You might notice that if you are a fan, or “like” a company or brand, you see less on your news feed from that company than you would on the actual page. The change to EdgeRank that occurred in September is responsible for this, as it aims to provide only the most “engaging” content that comes from the content creators of the fan page rather than just a promotion or mention that may not attract many comments.
Facebook makes it more difficult for businesses to get their word out more than people might think. According to the Business Insider, the EdgeRank change caused a drastic drop of organic outreach for a large number of fan pages by up to fifty percent. One could understand Cuban’s frustration, and how other social media managers would be irate as well.
Since the change, the contingency of outreach now lies in two main factors, and they are dependent on one side or another:
- Businesses can completely reach their fans by as much as they want with a “promoted post”. This means paying Facebook several thousand dollars (i.e. $3000 for around 1 million-1.8 millon) so that a promotional post will be guaranteed to appear to an audience.
- A new feature that will allow individuals to filter out their news feed so that only branded pages (not any friends) show up. This “pages only” option still wouldn’t let everything through, but Facebook’s EdgeRank would be significantly loosened.
Number one is where Cuban has the biggest problem, and will probably spark a long line of debate for months to come.
(Writer’s Note: Before I move on, it would only be fair to mention that Cuban is NOT the only one who feels the way he does, and I don’t want to make it seem that I am singling him out. His perspective is meant to represent potentially ALL business owners who are experiencing the same problem with Facebook.)
Some felt that Cuban was whining too much about having to pay more to have more promotion. According to writer Ryan Tate, perhaps not everyone wants to see every insignificant thing that comes from the Mavericks fan page. Tastes do vary, and this annoyance can not be seen as ubiquitous.
If social media allowed businesses to connect with their fans, why all of a sudden do they have to pay to do it? Don’t think too hard about this question: just remember the letters: I, P and O. You’ll figure it out quickly.
Then there is the second “pages only” option. This might take the edge off of the frustration, but I highly doubt that many people are going to voluntarily single out their Facebook news feed just to look at companies, even if they have followed them. It is a meagre negotiation by Facebook that will probably not last.

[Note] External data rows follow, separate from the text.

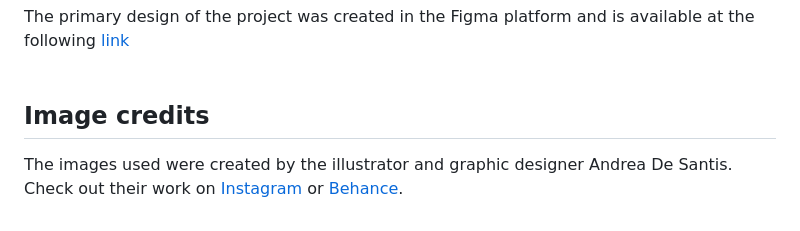
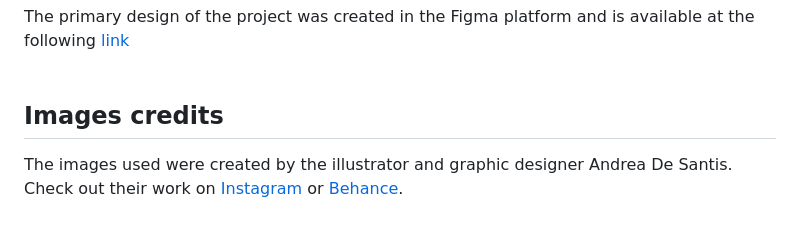
Before and after one commit to biaTrivillin/papyrus-portal, a Markdown page: README.md, the part around the change. Rendered like a GitHub page.

```diff
--- a/README.md
+++ b/README.md
@@ -94,5 +94,5 @@ The project was deployed using the Vercel platform and is available at the [link
 The primary design of the project was created in the Figma platform and is available at the following [link](https://www.figma.com/file/YDu2NPpAVSVojwknqt8gZT/Untitled?type=design&node-id=0%3A1&mode=design&t=NVZ160uayM8lR4D8-1)
 <br><br>
 
-## Image credits
+## Images credits
 The images used were created by the illustrator and graphic designer Andrea De Santis. Check out their work on [Instagram](https://www.instagram.com/andreadesantisillustrator/) or [Behance](https://www.behance.net/andreadesantis).
```
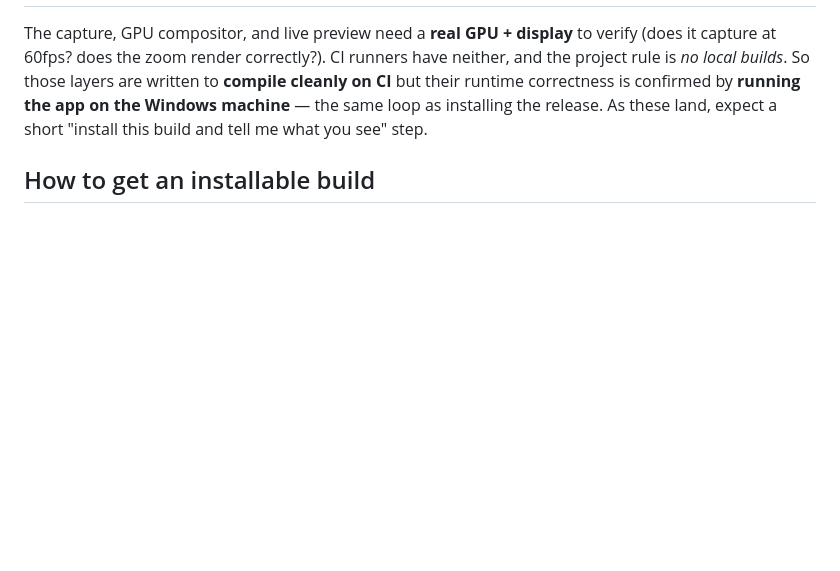
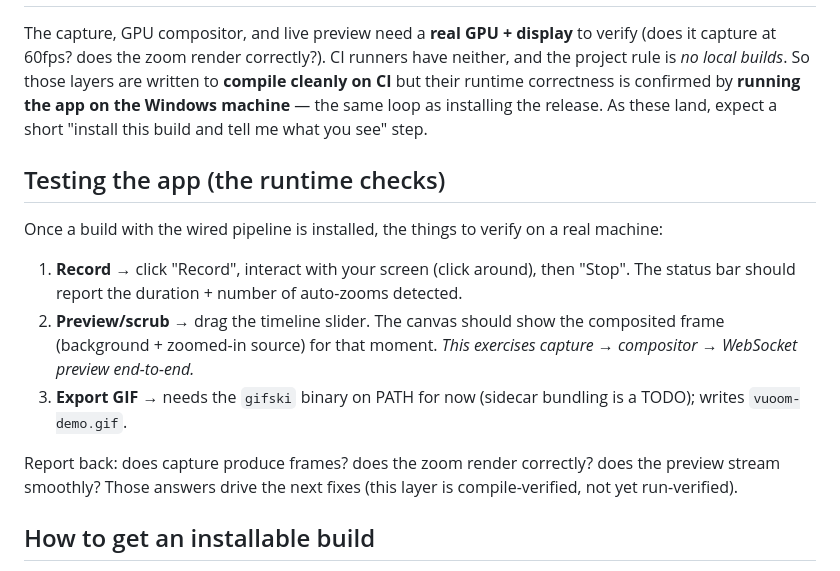
Before and after one commit to Razee4315/Vuoom, a Markdown page: docs/IMPLEMENTATION-STATUS.md, the part around the change. GitHub-like rendering; blank space fills up the shorter version.

Commit message:
docs: add runtime testing guide to implementation status

```diff
--- a/docs/IMPLEMENTATION-STATUS.md
+++ b/docs/IMPLEMENTATION-STATUS.md
@@ -63,6 +63,22 @@ correctness is confirmed by **running the app on the Windows machine** — the s
 installing the release. As these land, expect a short "install this build and tell me what you
 see" step.
 
+## Testing the app (the runtime checks)
+
+Once a build with the wired pipeline is installed, the things to verify on a real machine:
+
+1. **Record** → click "Record", interact with your screen (click around), then "Stop". The
+   status bar should report the duration + number of auto-zooms detected.
+2. **Preview/scrub** → drag the timeline slider. The canvas should show the composited frame
+   (background + zoomed-in source) for that moment. *This exercises capture → compositor →
+   WebSocket preview end-to-end.*
+3. **Export GIF** → needs the `gifski` binary on PATH for now (sidecar bundling is a TODO);
+   writes `vuoom-demo.gif`.
+
+Report back: does capture produce frames? does the zoom render correctly? does the preview
+stream smoothly? Those answers drive the next fixes (this layer is compile-verified, not yet
+run-verified).
+
 ## How to get an installable build
 
 The **Release** workflow (manual) builds `.msi` + `.exe` and publishes to
```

There is no question that Facebook has definitely changed their demeanor over the years in dealing with brands. At the end of the day, Facebook is a business just like everyone else. Their biggest problem was their own size. When businesses see the social media opportunity, they expect the operation to go through with little to no costs at all. Since the IPO, that just is not the case anymore.
Some might say that people like Cuban just have to shut up and deal with it. (Actually, his main response has been to look into other platforms other than Facebook.) Others might say that Facebook has gotten way too greedy. But this is the game today. Interests on both sides need to be protected even if this means losing interest in one another.
Social media is a big slice of the Internet pie without a doubt, and where people should be able to voice their mission, a task that was once so easy is undoubtedly getting more difficult. Whether it’s Facebook trying to clean up their content, or other social media sites making it more difficult for branding with something as simple as a photo, the direction is certainly changing.
Look at what just happened last week between Twitter and Instagram. To protect interest as a company who is meant to serve the self-promotion of others is a difficult task to connect to, and we can expect to see more adjustments in the future.